The California Coastal Commission was established by voter initiative in 1972 (Proposition 20) and later made permanent by the Legislature through adoption of the California Coastal Act of 1976. In partnership with coastal cities and counties, throughout the state of California, The Coastal Commission plans and regulates the use of land and water in the coastal zone. Development activities, which are broadly defined by the Coastal Act to include (among others) construction of buildings, divisions of land, and activities that change the intensity of use of land or public access to coastal waters, generally require a coastal permit from either the Coastal Commission or the local government.
The Coastal Act includes specific policies that address issues such as shoreline public access and recreation, lower cost visitor accommodations, terrestrial and marine habitat protection, visual resources, landform alteration, agricultural lands, commercial fisheries, industrial uses, water quality, offshore oil and gas development, transportation, development design, power plants, ports, and public works. The policies of the Coastal Act constitute the statutory standards applied to planning and regulatory decisions made by the Commission and by local governments, pursuant to the Coastal Act.
On land the coastal zone varies in width from several hundred feet in highly urbanized areas up to five miles in certain rural areas, and offshore the coastal zone includes a three-mile-wide band of ocean. The coastal zone established by the Coastal Act does not include San Francisco Bay, where development is regulated by the Bay Conservation and Development Commission.

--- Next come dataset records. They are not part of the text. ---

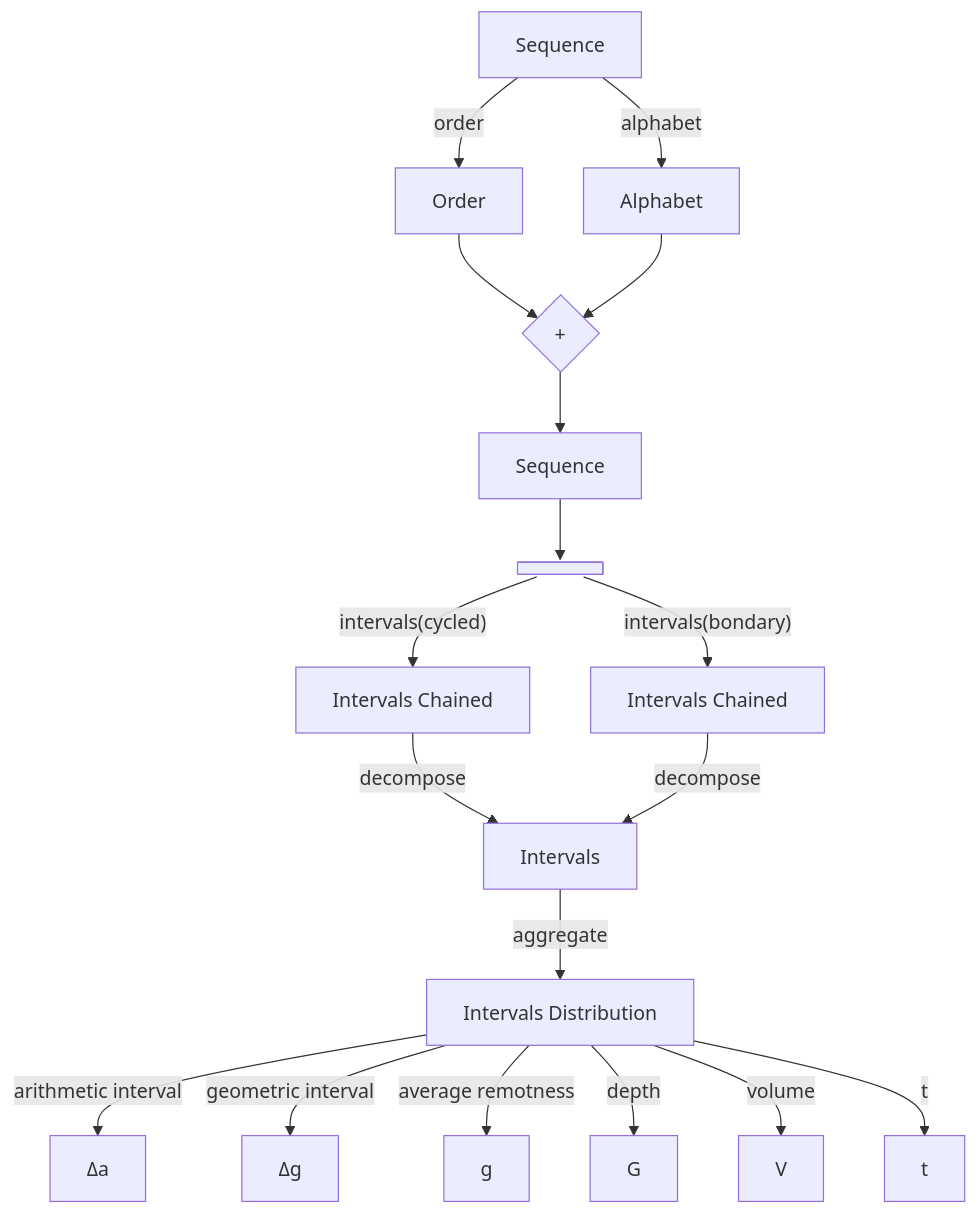
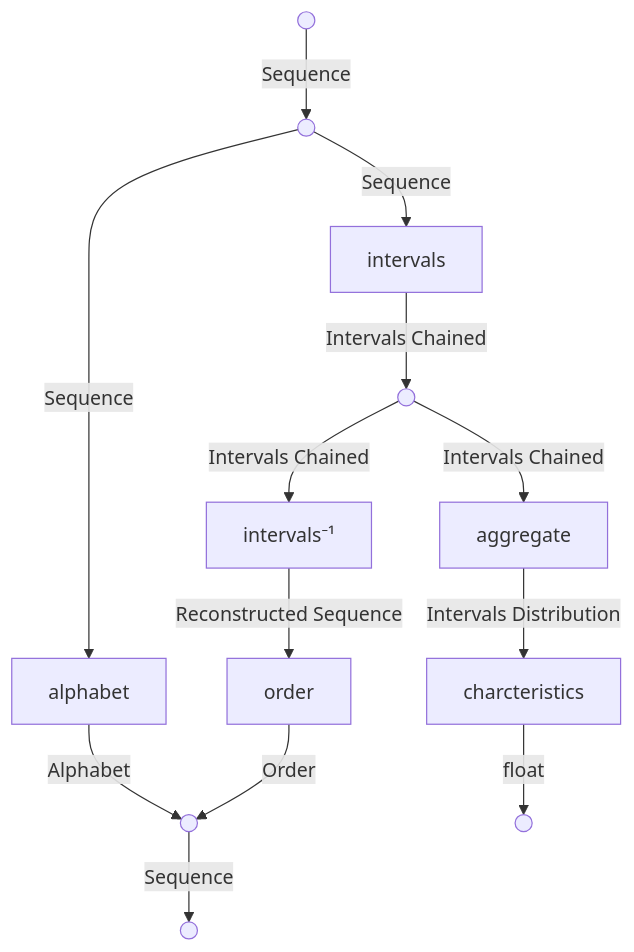
Before and after one commit to intervals-mining-lab/foapy: the second of 2 diagrams in docs/fundamentals/objects/index.md, drawn with Mermaid. The commit also changed other lines of this file and 6 other files, not shown here.

````diff
--- a/docs/fundamentals/objects/index.md
+++ b/docs/fundamentals/objects/index.md
@@ -21,20 +12,17 @@
 ```mermaid
 flowchart TB
-    Sequence-- alphabet -->Alphabet
-    Sequence-- order -->Order
-    Order-->OA@{ shape: diamond, label: "+" }
-    Alphabet-->OA@{ shape: diamond, label: "+" }
-    OA@{ shape: diamond, label: "\\+" }-->Sequencetwo@{ label: "Sequence" }
-    Sequencetwo@{ label: "Sequence" }-->fork@{ shape: fork, label: "" }
-    fork@{ shape: fork, label: "" }-- intervals(cycled) --> ICC@{ label: "Intervals Chained" }
-    fork@{ shape: fork, label: "" }-- intervals(bondary) --> ICB@{ label: "Intervals Chained" }
-    ICC@{ label: "Intervals Chained" }-- decompose -->IT@{ label: "Intervals" }
-    ICB@{ label: "Intervals Chained" }-- decompose -->IT@{ label: "Intervals" }
-    IT@{ label: "Intervals" }-- aggregate -->ID@{ label: "Intervals Distribution" }
-    ID@{ label: "Intervals Distribution" }-- arithmetic interval -->da@{ label: "Δa" }
-    ID@{ label: "Intervals Distribution" }-- geometric interval -->dg@{ label: "Δg" }
-    ID@{ label: "Intervals Distribution" }-- average remotness -->g@{ label: "g" }
-    ID@{ label: "Intervals Distribution" }-- depth -->G@{ label: "G" }
-    ID@{ label: "Intervals Distribution" }-- volume -->V@{ label: "V" }
-    ID@{ label: "Intervals Distribution" }-- t -->t@{ label: "t" }
+    Start@{ shape: sm-circ, label: "" }-- Sequence -->fork1@{ shape: sm-circ, label: "" }
+    fork1@{ shape: sm-circ, label: "" }-- Sequence -->alphabet
+    alphabet-- Alphabet -->OA@{ shape: cross-circ, label: "order + alphabet" }
+    O@{label: "order"}-- Order -->OA@{ shape: sm-circ, label: "order + alphabet" }
+    OA@{ label: "order + alphabet" }-- Sequence -->End@{ shape: sm-circ, label: "end" }
+
+    fork1@{ shape: sm-circ, label: "" }-- Sequence -->intervals
+    intervals-- Intervals Chained -->fork@{ shape: sm-circ, label: "" }
+    fork@{ shape: sm-circ, label: "" }-- Intervals Chained -->inverseIntervals@{ label: "intervals⁻¹" }
+    fork@{ shape: sm-circ, label: "" }-- Intervals Chained -->aggregate
+    inverseIntervals@{ label: "intervals⁻¹" }-- Reconstructed Sequence --> O@{label: "order"}
+    aggregate-- Intervals Distribution --> measures@{ label: "charcteristics" }
+    measures@{ label: "charcteristics" } -- float --> EndMeaure@{ shape: sm-circ, label: "end" }
+
 ```
````
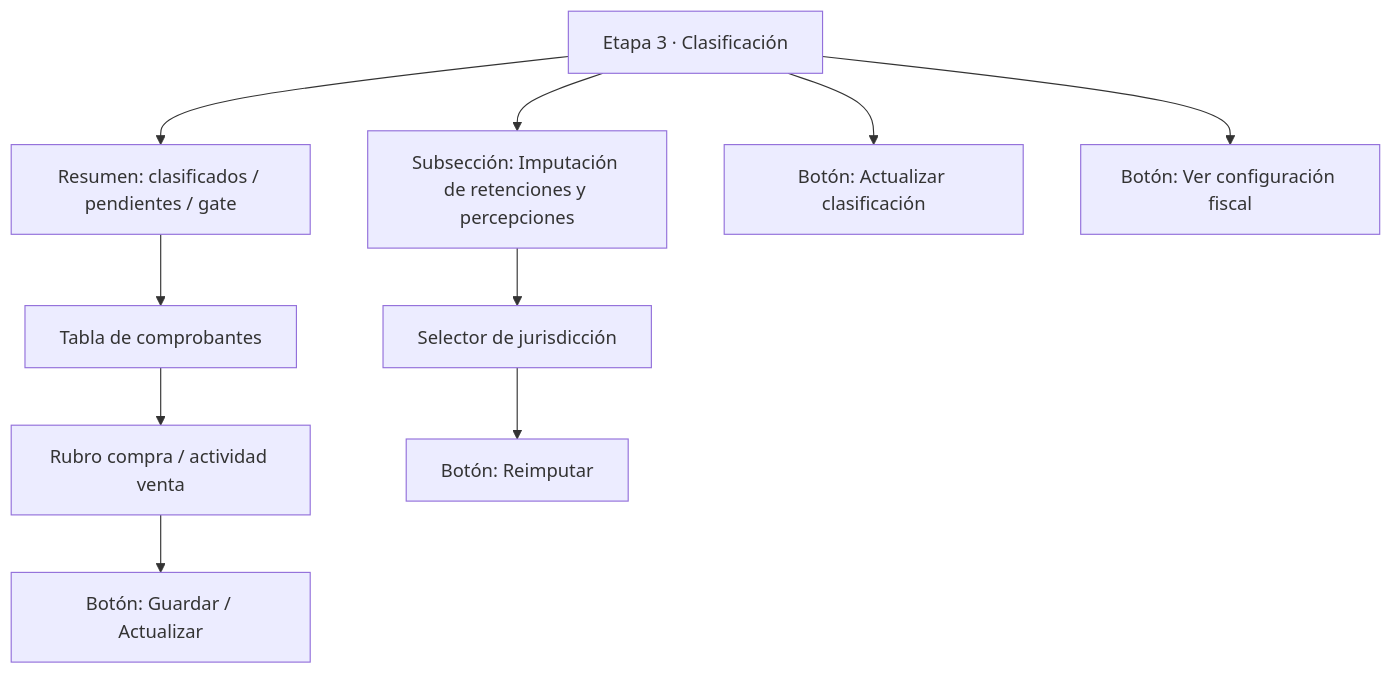
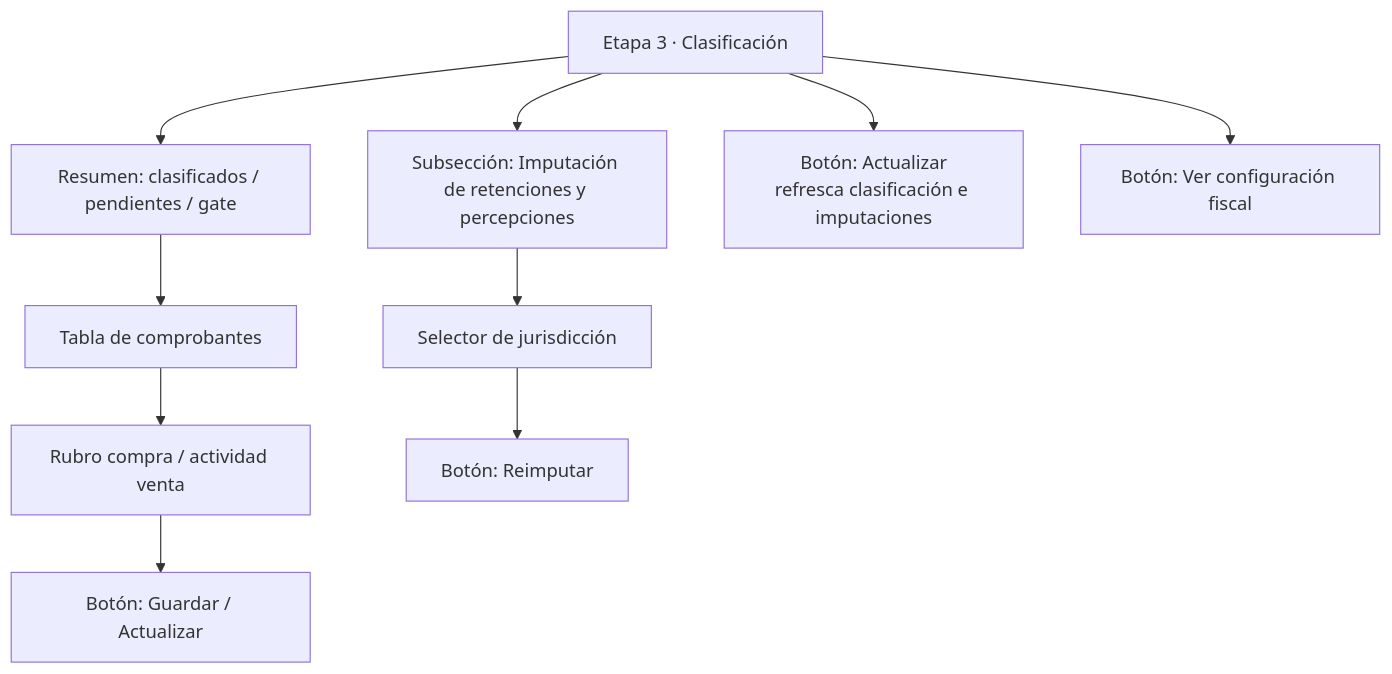
One commit to TataInti/contable changed the fifth of 10 diagrams in docs/flujograma-expediente-mensual.md. Above: the diagram before and after it, drawn with Mermaid. The commit also changed other lines of this file, not shown here.

````diff
--- a/docs/flujograma-expediente-mensual.md
+++ b/docs/flujograma-expediente-mensual.md
@@ -120,12 +121,12 @@
 ```mermaid
 flowchart TD
     A[Etapa 3 · Clasificación] --> B[Resumen: clasificados / pendientes / gate]
     B --> C[Tabla de comprobantes]
     C --> D[Rubro compra / actividad venta]
     D --> E[Botón: Guardar / Actualizar]
     A --> F[Subsección: Imputación de retenciones y percepciones]
     F --> G[Selector de jurisdicción]
     G --> H[Botón: Reimputar]
-    A --> I[Botón: Actualizar clasificación]
+    A --> I[Botón: Actualizar<br/>refresca clasificación e imputaciones]
     A --> J[Botón: Ver configuración fiscal]
 ```
````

The Planning Studio worked with and assisted the Samoa Pacific Group for a total of seven years, all the way through receipt/approval of the Coastal Development Permit. Which, was a very rare unanimous yes vote in the project’s favor!
The client, Dan Johnson was one of the most open developers we have ever worked with. All through the master plan process and then on into the governmental approvals process, he was very open and honest with the public and the people in the surrounding communities. As a client, he was always forthcoming and honest with us and listened to all of our ideas and most of our suggestions. As a result we assisted in hours and hours of workshops and constituency meetings to get input from the community and keep them informed as to what was being planned. We received an amazing amount of input from residents, constituents and government officials. We constantly tried to incorporate their comments and concerns in order to improve our master plan and gain the necessary approvals in the timeliest manner possible.
The Planning Studio can assist clients with not only master and site planning, but with complex project approvals and permitting, as well as the preparation and approval of environmental impacts reports.